silhouette kiss
© Hoang Loc from Pexels
New research examines the link the "Dark Tetrad" and other characteristics.

It's a fine line between sanity and insanity, or so they say. But what about personality? How big is the difference between traits such as psychopathy and more common and socially approved ones?

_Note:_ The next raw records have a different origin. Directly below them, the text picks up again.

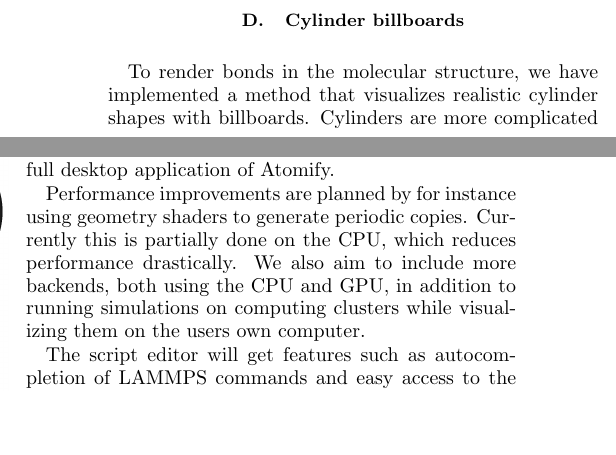
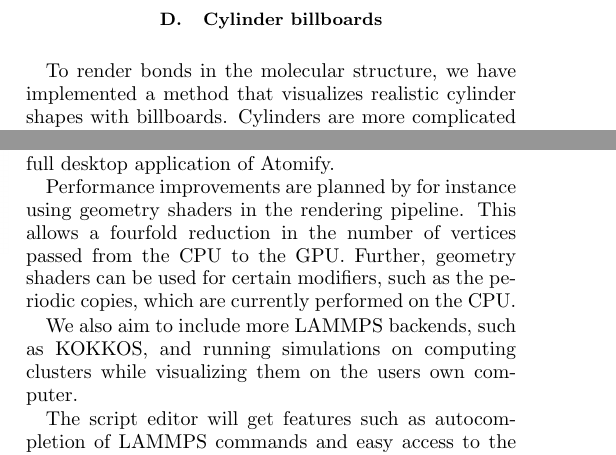
Before and after one commit to andeplane/atomify-paper, a LaTeX paper (ms.tex): two parts of the columns of pages 4 and 5 of 5, joined at a grey line, cut so that both start at the same text, the shorter picture padded with empty space. Compiled offline with pdfLaTeX.

```diff
--- a/ms.tex
+++ b/ms.tex
@@ -350,13 +351,17 @@
 It will also serve as a nice demonstration of the full desktop application of
 Atomify.
 
-Performance improvements are planned by for instance using geometry shaders to
-generate periodic copies.
-Currently this is partially done on the CPU,
-which  reduces performance drastically.
-We also aim to include more backends, both using the CPU and GPU,
-in addition to running simulations on computing clusters while visualizing them
-on the users own computer.
+Performance improvements are planned by for instance using geometry shaders in
+the rendering pipeline.
+This allows a fourfold reduction in the number of vertices passed from the CPU
+to the GPU.
+Further, geometry shaders can be used for certain modifiers,
+such as the periodic copies, which are currently performed on the CPU.
+
+% TODO Reference to KOKKOS
+We also aim to include more LAMMPS backends, such as KOKKOS, and running
+simulations on computing clusters while visualizing them on the users own
+computer.
 
 The script editor will get features such as autocompletion of LAMMPS commands
 and easy access to the online documentation by hovering or selecting specific
```
Also changed, not shown: ms.tex (19 more changed lines).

New research published in the European Journal of Psychological Assessment may hold an answer. A team of psychologists led by Delroy Paulhus of the University of British Columbia conducted a study in which they sought to map the four aspects of what is referred to as the "Dark Tetrad" to the five best-known and most widely researched dimensions of personality — that is, extraversion, openness to experience, emotional stability, conscientiousness, and agreeableness.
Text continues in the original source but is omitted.